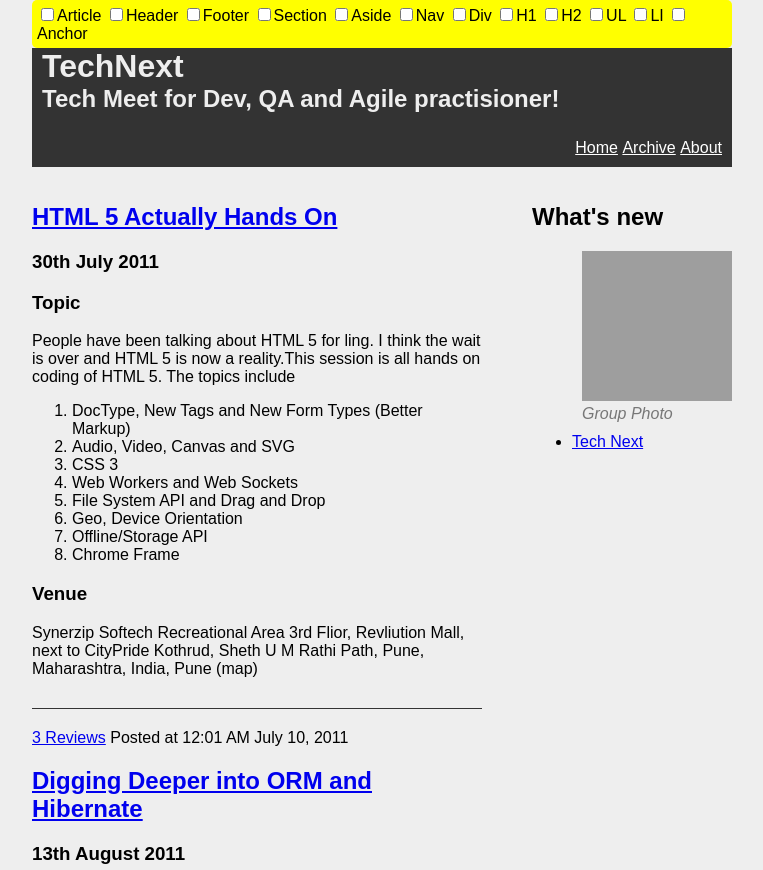
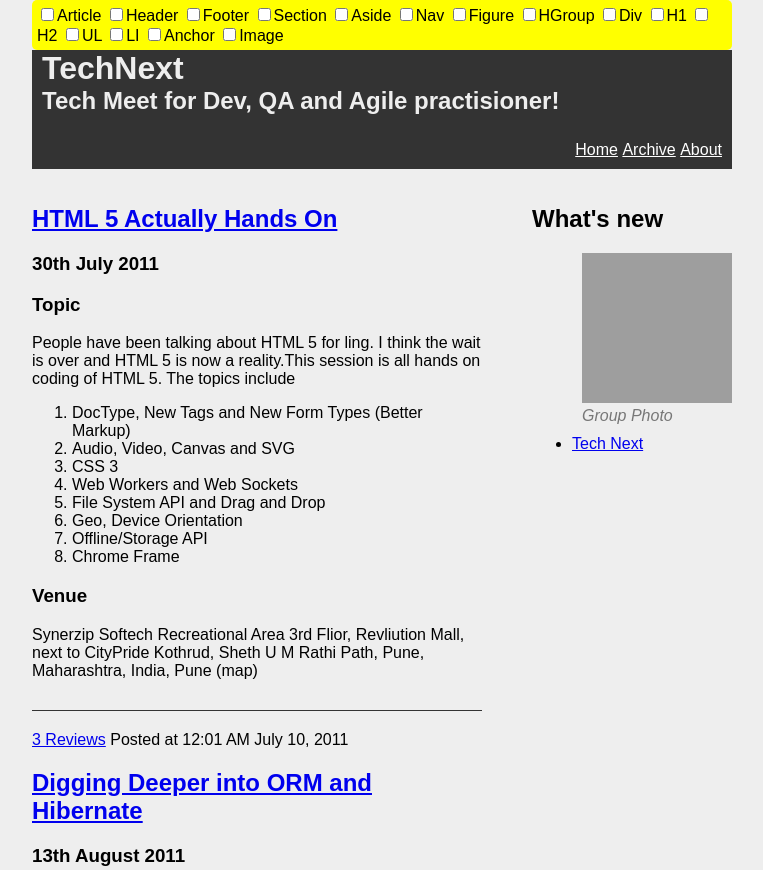
Before and after one commit to rohitghatol/HTML5-Demo, a plain HTML site: page chapters/chapter-2/html5/index.html in a window 1280 px wide. Shown: the top 870 px of the page, without its empty margins (258-1021 px from the left). Drawn offline with Linux system fonts and the light colour scheme; grey boxes are pictures that could not be loaded.

Commit message:
Added HTML New Featues

```diff
--- a/chapters/chapter-2/html5/index.html
+++ b/chapters/chapter-2/html5/index.html
@@ -36,6 +36,8 @@
     <input class="highlight" type="checkbox" name="highlight" value="section">Section</input>
     <input class="highlight" type="checkbox" name="highlight" value="aside">Aside</input>
     <input class="highlight" type="checkbox" name="highlight" value="nav">Nav</input>
+    <input class="highlight" type="checkbox" name="highlight" value="figure">Figure</input>
+    <input class="highlight" type="checkbox" name="highlight" value="hgroup">HGroup</input>
 
 
     <input class="highlight" type="checkbox" name="highlight" value="div">Div</input>
@@ -44,6 +46,7 @@
     <input class="highlight" type="checkbox" name="highlight" value="ul">UL</input>
     <input class="highlight" type="checkbox" name="highlight" value="li">LI</input>
     <input class="highlight" type="checkbox" name="highlight" value="a">Anchor</input>
+    <input class="highlight" type="checkbox" name="highlight" value="img">Image</input>
 
 </div>
   <header>
```
Also changed, not shown: chapters/chapter-2/html4/index.html (+1 -1 lines).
-=-=-
*Task directions*: Examine the entries and report how many of their lines contain the string "chapter", giving no more than the number.

*Answer space*: 4